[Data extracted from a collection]
* * * * * * *

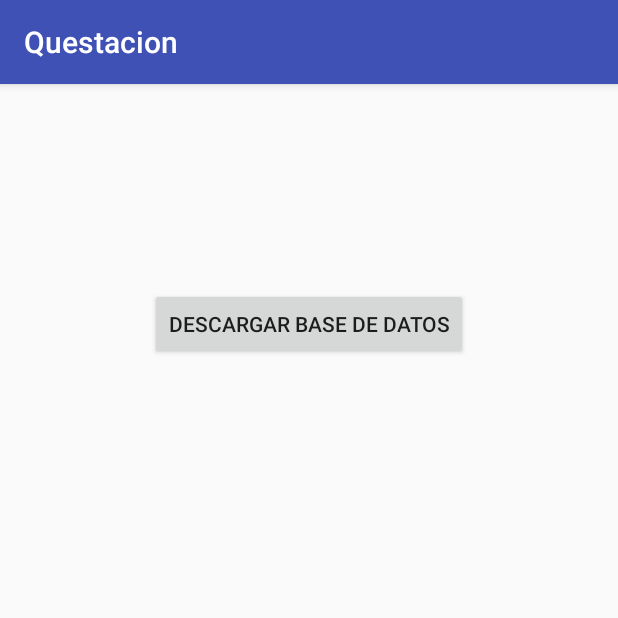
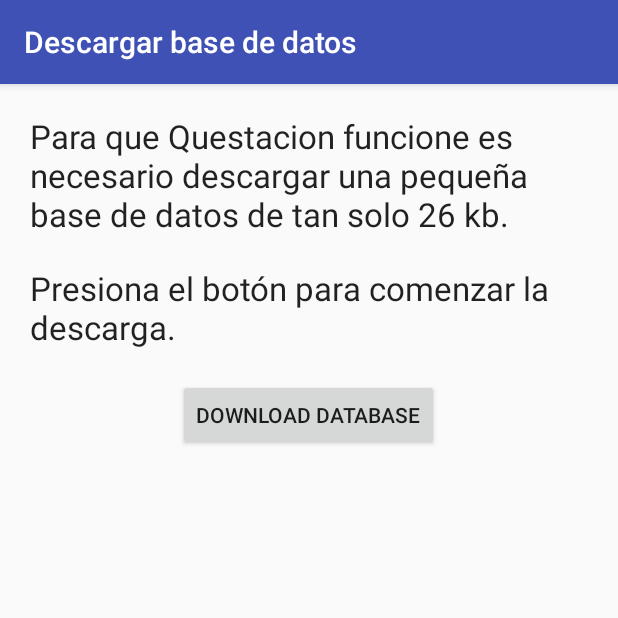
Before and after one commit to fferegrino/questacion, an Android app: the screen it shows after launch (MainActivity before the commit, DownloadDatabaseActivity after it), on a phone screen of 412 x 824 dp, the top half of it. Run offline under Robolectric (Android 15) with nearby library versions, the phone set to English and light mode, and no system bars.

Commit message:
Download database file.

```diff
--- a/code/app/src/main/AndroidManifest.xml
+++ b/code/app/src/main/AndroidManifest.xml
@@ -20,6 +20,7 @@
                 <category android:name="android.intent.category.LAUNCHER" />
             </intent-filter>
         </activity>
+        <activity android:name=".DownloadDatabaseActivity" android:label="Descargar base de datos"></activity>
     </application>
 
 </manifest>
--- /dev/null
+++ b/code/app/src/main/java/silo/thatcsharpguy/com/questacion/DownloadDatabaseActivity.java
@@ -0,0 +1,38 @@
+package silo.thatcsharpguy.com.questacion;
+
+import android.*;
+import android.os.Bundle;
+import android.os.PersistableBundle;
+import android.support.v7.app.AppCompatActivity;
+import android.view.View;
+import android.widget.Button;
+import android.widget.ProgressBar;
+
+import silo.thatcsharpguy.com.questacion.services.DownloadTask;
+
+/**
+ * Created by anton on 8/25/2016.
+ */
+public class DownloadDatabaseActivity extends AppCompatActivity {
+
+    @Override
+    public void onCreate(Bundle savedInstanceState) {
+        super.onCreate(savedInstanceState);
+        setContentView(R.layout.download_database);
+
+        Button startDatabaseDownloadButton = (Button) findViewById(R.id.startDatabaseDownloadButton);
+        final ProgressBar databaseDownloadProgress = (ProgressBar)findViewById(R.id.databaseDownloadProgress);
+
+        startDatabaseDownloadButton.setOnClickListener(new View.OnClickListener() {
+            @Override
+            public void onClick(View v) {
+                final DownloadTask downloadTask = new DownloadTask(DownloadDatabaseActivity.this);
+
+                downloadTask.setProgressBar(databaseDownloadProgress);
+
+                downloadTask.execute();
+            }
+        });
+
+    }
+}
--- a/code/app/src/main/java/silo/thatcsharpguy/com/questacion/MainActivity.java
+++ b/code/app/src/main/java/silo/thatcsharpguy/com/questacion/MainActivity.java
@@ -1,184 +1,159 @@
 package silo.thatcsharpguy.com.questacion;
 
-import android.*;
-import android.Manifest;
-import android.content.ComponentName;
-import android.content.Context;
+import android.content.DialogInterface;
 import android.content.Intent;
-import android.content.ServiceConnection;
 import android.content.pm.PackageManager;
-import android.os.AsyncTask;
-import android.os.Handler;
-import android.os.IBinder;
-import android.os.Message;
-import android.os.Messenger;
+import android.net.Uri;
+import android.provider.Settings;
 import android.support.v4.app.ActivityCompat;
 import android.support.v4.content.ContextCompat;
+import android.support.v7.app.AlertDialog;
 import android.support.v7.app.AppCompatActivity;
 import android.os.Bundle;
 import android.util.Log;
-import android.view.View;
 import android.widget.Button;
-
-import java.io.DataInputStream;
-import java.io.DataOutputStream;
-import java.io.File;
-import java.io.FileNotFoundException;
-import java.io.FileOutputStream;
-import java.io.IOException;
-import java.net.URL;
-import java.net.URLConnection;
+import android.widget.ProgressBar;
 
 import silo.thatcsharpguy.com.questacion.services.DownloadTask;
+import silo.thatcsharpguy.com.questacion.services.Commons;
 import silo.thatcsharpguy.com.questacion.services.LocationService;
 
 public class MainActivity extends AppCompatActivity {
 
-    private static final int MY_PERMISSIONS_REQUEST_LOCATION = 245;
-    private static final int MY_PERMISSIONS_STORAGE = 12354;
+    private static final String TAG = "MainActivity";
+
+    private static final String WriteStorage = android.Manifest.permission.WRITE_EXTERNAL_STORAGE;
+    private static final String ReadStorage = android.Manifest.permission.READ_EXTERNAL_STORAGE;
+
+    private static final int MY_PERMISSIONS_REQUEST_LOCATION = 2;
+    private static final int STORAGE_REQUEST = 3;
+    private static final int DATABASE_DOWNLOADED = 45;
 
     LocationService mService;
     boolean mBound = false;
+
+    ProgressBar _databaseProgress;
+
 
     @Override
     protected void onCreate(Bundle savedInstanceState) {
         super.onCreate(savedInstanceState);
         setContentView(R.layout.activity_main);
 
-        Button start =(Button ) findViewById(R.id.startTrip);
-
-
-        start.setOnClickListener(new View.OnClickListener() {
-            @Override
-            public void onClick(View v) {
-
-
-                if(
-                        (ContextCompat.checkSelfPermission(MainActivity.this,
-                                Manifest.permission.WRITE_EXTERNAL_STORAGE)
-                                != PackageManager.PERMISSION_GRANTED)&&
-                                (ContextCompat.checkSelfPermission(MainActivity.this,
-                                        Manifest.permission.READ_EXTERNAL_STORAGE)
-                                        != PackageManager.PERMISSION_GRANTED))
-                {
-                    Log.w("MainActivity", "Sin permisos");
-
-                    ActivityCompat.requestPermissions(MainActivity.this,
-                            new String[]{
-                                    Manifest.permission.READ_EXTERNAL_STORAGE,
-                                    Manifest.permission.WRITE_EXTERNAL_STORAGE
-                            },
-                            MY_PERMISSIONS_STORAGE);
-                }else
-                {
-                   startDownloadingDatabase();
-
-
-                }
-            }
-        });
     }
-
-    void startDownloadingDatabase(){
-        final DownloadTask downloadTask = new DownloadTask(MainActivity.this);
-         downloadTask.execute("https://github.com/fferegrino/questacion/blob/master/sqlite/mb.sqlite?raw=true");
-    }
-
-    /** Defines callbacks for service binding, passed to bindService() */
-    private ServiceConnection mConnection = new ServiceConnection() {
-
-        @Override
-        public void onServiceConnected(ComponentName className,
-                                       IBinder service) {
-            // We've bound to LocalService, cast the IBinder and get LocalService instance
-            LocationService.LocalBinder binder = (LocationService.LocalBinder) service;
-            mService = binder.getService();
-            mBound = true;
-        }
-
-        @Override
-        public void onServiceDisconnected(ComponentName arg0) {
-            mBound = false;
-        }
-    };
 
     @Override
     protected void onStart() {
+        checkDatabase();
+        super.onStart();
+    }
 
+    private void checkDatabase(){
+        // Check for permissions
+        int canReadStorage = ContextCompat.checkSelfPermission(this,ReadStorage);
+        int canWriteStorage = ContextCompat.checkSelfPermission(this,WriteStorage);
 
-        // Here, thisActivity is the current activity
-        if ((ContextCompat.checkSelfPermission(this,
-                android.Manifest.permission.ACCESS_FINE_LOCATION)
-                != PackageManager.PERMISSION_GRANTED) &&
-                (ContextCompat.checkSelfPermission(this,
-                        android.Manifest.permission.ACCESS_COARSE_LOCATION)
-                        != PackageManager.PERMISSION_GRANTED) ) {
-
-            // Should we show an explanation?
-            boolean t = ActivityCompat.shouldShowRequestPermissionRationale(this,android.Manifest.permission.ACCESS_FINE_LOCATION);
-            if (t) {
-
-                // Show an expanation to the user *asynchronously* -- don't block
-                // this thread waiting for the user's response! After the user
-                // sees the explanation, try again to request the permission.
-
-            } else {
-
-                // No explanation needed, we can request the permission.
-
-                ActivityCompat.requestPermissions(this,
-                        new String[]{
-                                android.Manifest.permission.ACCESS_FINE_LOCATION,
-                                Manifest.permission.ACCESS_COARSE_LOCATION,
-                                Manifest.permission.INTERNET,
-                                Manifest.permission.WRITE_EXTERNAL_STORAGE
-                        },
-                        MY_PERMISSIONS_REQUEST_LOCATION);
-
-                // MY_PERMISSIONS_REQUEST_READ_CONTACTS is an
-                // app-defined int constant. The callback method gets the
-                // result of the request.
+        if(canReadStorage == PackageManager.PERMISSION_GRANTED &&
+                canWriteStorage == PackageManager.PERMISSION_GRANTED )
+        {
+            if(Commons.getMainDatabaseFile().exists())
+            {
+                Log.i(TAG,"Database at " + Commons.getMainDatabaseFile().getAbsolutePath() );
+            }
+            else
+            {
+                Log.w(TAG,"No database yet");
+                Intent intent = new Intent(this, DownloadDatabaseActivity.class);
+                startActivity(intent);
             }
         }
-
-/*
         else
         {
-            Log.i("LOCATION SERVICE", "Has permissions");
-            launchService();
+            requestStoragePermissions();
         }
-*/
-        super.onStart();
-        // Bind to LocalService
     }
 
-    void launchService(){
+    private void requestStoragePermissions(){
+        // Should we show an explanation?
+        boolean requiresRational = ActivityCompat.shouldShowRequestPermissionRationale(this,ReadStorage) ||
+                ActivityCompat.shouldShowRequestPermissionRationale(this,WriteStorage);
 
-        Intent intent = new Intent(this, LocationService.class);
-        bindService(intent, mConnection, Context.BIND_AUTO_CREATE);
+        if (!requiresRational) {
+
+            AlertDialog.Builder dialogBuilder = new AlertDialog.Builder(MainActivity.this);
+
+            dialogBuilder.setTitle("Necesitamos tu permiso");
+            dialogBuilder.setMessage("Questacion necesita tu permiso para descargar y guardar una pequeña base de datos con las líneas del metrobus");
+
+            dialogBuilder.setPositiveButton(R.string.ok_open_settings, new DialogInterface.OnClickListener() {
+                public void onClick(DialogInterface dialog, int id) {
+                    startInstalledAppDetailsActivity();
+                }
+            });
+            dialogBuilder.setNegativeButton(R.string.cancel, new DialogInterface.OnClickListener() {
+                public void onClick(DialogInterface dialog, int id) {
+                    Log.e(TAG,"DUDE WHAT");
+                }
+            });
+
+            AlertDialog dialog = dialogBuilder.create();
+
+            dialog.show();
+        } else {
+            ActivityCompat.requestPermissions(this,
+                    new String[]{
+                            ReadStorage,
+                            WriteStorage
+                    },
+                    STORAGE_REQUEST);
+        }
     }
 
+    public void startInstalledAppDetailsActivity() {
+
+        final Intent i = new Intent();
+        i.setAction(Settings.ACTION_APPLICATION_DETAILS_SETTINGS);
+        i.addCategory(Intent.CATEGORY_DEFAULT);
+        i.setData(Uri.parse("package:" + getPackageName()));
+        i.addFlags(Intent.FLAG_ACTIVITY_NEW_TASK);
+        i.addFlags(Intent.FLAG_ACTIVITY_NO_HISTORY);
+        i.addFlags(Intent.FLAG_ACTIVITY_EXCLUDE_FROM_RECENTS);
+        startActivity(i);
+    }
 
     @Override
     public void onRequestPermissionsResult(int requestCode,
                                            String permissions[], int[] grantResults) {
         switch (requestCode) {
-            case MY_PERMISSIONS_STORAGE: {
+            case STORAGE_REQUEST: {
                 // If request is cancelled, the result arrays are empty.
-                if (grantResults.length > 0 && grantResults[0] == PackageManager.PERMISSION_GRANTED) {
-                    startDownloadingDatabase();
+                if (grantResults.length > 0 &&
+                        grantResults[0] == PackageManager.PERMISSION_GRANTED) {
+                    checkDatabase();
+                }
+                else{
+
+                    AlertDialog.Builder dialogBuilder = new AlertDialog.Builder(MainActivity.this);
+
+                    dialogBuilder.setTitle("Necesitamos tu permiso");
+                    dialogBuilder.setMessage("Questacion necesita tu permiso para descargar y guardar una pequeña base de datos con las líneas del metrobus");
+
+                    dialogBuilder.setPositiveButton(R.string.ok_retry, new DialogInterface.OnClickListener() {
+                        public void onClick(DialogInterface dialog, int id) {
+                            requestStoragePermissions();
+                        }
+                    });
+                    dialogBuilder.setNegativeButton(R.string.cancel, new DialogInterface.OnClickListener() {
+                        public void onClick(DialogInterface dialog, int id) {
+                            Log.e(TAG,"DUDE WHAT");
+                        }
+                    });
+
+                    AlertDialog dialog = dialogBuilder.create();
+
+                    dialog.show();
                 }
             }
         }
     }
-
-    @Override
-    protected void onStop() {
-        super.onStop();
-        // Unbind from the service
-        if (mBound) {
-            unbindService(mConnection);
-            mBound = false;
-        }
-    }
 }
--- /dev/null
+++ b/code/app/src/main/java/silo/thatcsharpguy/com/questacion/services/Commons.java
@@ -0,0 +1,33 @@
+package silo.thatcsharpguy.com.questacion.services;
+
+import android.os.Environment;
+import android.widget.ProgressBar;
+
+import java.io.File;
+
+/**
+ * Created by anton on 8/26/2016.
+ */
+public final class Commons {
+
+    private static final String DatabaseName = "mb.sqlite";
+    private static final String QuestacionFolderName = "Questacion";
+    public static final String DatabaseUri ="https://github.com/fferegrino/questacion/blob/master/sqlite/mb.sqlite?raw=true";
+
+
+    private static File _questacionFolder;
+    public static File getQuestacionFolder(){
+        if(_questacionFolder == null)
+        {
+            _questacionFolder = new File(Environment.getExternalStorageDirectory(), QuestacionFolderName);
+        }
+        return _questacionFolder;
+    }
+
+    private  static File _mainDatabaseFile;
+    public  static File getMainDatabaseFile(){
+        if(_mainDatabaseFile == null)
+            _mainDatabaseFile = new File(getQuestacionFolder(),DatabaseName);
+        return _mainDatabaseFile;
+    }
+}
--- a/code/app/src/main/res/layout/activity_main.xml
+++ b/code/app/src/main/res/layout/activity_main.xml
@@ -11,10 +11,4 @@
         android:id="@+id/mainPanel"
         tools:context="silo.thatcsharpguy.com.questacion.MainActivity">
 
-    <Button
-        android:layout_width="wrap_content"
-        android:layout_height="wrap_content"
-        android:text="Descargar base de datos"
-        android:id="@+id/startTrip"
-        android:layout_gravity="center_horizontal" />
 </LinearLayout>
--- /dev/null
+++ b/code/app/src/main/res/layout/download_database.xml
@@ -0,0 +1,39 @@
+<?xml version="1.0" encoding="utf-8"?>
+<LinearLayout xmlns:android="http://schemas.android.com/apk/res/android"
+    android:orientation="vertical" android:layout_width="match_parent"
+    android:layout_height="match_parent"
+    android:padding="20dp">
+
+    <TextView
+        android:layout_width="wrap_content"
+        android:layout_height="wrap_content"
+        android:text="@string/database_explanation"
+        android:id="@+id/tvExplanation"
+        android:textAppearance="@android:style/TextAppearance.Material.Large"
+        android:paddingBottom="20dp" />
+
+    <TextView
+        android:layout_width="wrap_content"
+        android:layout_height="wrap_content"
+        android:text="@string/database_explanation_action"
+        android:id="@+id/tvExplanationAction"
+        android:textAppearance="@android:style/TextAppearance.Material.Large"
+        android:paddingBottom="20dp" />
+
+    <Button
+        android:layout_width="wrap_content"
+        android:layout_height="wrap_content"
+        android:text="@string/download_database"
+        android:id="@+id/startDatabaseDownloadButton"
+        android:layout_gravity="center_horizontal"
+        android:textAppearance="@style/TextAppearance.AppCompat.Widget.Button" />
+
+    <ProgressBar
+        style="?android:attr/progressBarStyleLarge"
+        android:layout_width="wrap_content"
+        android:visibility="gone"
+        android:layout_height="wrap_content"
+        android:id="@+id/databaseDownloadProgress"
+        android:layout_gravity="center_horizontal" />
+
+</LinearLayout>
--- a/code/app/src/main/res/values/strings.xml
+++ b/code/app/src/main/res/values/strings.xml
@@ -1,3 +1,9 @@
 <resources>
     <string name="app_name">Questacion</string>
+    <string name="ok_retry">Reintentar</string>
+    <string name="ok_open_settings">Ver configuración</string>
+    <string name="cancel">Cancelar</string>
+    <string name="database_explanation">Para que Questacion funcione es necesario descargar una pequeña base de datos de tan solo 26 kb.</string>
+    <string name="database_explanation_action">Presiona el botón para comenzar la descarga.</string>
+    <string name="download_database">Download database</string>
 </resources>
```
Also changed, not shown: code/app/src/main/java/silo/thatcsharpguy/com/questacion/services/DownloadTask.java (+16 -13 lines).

* * * * * * *

• **Your goal**: If a line in the data above contains "checkSelfPermission", return that line.

• **Exercise answer**:
-                        (ContextCompat.checkSelfPermission(MainActivity.this,
-                                (ContextCompat.checkSelfPermission(MainActivity.this,
+        int canReadStorage = ContextCompat.checkSelfPermission(this,ReadStorage);
+        int canWriteStorage = ContextCompat.checkSelfPermission(this,WriteStorage);
-        if ((ContextCompat.checkSelfPermission(this,
-                (ContextCompat.checkSelfPermission(this,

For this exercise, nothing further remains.